Nestled amid the beautiful Cotswolds, this castle was once the home of Katherine Parr, wife of Henry VIII; her body is buried in the castle church. Sudeley also played an important role in the Civil War. Today, the castle is the home of the Dent Brocklehurst family and houses many paintings by Turner, Constable, Van Dyck and Rubens as well as fine furniture. The expansive grounds comprise splendid gardens, an adventure playground, picnic area and a wildfowl sanctuary. An audio tour of the castle is available and there is an exhibition center and restaurant. Wheelchair access is applicable only in certain areas, so do inquire before vising the castle.
Built between 1618 and 1635 by Sir Thomas Holte, this fine Jacobean mansion is one of Birmingham's crown jewels. The house was used to harbor King Charles I for a short time during the Civil War, and the Great Stairs still bear scars left behind by cannon fire. Although changes were made to the Hall during the 17th and 18th Centuries, it remains largely Jacobean in style. Today, Aston Hall serves as an educational working museum and it has its own schools' liaison team. Over 20 rooms have been opened to the public, and it also hosts magical candle-lit guided tours every December. Managed by the Birmingham Museums Trust, Aston Hall shelters decadent rooms ornamented with splendid furniture, textiles and metalwork. It is also embellished with a spectacular elongated gallery. Skirted by a verdant, rolling park, this gargantuan, red-brick mansion is a magnificent remnant of the 17th-century regality.
This unique house was built for residential purposes in 1878 by George Alfred Haden Haden-Best. The house is located along with the previously constructed Haden Hall in a 55 acre (22.26 hectares) estate and was bought over for public subscription. The estate is now used as a park for the public and the Haden Hill House has been converted into a small museum. This museum attracts a large amount of visitors with its list of programs and activities for all ages. The house is designed in a Victorian style and houses many Victorian objects.
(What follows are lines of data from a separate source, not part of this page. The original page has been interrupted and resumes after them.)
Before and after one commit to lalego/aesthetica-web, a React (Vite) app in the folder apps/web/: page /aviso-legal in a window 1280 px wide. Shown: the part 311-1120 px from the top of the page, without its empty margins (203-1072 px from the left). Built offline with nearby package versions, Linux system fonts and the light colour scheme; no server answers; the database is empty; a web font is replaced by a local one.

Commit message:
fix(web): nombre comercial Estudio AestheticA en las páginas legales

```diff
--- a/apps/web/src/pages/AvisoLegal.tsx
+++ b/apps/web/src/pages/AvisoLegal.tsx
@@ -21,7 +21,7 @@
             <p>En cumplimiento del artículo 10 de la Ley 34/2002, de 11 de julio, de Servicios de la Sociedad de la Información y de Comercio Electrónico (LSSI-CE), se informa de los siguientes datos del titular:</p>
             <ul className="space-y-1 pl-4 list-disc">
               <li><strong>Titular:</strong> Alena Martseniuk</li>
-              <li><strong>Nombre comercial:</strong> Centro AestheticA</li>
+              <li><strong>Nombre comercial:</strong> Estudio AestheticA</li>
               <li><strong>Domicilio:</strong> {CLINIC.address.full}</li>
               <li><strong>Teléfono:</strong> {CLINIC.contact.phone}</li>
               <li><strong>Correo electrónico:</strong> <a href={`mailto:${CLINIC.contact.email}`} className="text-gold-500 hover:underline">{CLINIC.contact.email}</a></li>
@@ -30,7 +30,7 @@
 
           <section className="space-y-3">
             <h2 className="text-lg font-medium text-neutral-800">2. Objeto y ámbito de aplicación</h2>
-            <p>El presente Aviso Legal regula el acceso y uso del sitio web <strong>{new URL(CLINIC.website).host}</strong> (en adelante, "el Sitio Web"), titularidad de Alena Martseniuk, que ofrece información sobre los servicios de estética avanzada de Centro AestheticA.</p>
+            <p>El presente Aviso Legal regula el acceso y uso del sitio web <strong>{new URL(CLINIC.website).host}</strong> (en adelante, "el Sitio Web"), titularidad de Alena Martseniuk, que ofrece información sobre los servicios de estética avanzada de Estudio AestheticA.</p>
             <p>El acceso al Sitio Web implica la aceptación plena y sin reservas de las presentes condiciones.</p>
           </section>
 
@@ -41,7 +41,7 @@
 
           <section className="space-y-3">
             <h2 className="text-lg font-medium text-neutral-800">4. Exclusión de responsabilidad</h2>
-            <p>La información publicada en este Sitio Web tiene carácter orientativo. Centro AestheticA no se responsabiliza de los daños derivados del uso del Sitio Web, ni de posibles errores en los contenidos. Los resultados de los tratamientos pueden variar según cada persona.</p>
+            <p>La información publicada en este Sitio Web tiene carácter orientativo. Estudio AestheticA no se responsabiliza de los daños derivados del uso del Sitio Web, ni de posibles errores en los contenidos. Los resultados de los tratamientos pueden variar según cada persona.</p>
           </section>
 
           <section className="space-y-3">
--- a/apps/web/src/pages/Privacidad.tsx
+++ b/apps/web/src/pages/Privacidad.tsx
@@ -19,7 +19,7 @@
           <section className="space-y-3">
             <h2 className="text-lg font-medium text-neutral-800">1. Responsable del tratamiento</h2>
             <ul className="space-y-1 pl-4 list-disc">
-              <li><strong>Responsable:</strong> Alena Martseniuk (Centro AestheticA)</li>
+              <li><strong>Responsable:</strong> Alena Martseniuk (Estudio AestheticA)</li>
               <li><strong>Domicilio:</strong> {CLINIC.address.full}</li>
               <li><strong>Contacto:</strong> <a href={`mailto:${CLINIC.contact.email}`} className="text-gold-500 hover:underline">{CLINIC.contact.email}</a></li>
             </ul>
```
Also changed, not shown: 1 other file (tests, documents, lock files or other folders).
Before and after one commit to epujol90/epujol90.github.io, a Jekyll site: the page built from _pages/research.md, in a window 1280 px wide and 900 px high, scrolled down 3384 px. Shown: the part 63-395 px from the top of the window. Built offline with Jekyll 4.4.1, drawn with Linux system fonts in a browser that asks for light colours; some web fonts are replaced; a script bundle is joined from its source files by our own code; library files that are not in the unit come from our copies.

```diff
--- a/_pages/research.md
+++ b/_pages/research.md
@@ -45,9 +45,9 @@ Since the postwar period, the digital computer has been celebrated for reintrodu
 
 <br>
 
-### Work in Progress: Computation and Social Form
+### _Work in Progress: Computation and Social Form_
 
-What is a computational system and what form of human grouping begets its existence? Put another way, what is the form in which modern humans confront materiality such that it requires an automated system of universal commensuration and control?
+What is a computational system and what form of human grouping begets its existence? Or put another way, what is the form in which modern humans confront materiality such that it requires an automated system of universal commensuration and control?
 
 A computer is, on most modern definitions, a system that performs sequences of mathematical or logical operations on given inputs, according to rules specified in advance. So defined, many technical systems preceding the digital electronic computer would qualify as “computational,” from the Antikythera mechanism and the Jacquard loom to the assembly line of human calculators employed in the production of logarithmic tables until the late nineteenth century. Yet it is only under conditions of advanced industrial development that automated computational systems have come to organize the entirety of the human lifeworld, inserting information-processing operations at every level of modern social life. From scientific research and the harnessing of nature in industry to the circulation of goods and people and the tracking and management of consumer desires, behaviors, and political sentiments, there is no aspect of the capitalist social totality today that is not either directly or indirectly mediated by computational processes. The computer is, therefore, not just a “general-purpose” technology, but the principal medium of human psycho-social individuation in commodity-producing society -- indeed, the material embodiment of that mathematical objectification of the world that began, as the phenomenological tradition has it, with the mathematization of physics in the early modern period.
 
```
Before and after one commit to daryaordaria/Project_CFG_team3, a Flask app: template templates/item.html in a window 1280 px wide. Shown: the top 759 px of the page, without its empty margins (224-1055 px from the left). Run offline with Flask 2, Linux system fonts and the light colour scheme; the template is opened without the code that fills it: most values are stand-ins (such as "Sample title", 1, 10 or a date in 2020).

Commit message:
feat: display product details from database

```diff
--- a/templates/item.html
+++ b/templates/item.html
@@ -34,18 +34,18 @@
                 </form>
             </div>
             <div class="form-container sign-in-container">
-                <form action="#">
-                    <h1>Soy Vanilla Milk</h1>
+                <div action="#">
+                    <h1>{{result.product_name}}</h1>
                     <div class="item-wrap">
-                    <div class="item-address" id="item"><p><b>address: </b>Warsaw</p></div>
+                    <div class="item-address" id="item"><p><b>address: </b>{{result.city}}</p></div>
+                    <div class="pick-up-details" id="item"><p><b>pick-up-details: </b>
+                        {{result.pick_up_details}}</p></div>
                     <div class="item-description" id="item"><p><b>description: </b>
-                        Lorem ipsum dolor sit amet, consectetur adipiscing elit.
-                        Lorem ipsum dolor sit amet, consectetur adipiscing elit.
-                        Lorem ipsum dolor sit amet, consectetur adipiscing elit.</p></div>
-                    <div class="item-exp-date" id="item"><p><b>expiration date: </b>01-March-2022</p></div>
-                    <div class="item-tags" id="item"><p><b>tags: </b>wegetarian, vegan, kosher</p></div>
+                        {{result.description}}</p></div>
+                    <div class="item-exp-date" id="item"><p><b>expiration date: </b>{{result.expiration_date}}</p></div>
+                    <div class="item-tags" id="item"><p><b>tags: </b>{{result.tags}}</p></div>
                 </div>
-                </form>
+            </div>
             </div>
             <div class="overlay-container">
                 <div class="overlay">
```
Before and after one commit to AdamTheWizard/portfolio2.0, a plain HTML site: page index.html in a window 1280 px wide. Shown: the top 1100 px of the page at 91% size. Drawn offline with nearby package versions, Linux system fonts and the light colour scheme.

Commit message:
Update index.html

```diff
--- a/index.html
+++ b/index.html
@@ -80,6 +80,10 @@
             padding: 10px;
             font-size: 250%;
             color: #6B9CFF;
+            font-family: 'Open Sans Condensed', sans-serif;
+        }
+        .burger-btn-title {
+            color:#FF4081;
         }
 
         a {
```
The museum has special services to aid school visits and holds many interesting activities for school children. The Oak House inside the house is also rented out for private events, most prominently weddings. This glorious house is a much-loved place to visit in the locality.
Cheltenham rose to fame as a spa town, after it was visited by King George III and Queen Charlotte when mineral waters were discovered at this site. After a few years, a local landowner Joseph Pitt constructed the Pittville Pump Room which served as the largest spa building of the town. Built on the lines of a Greek temple, this archaic edifice houses the original pump comprising marble and scagliola. The stunning Regency architecture of the building, along with its tastefully decorated interiors make it a pride of the town. The Pittville Pump Room is managed by the town council who have transformed this place into a heritage site and a thriving events center. The venue is buzzing with private and corporate events all year round. The Pittville Pump Room is also a venue for the Cheltenham Folk and Music festivals.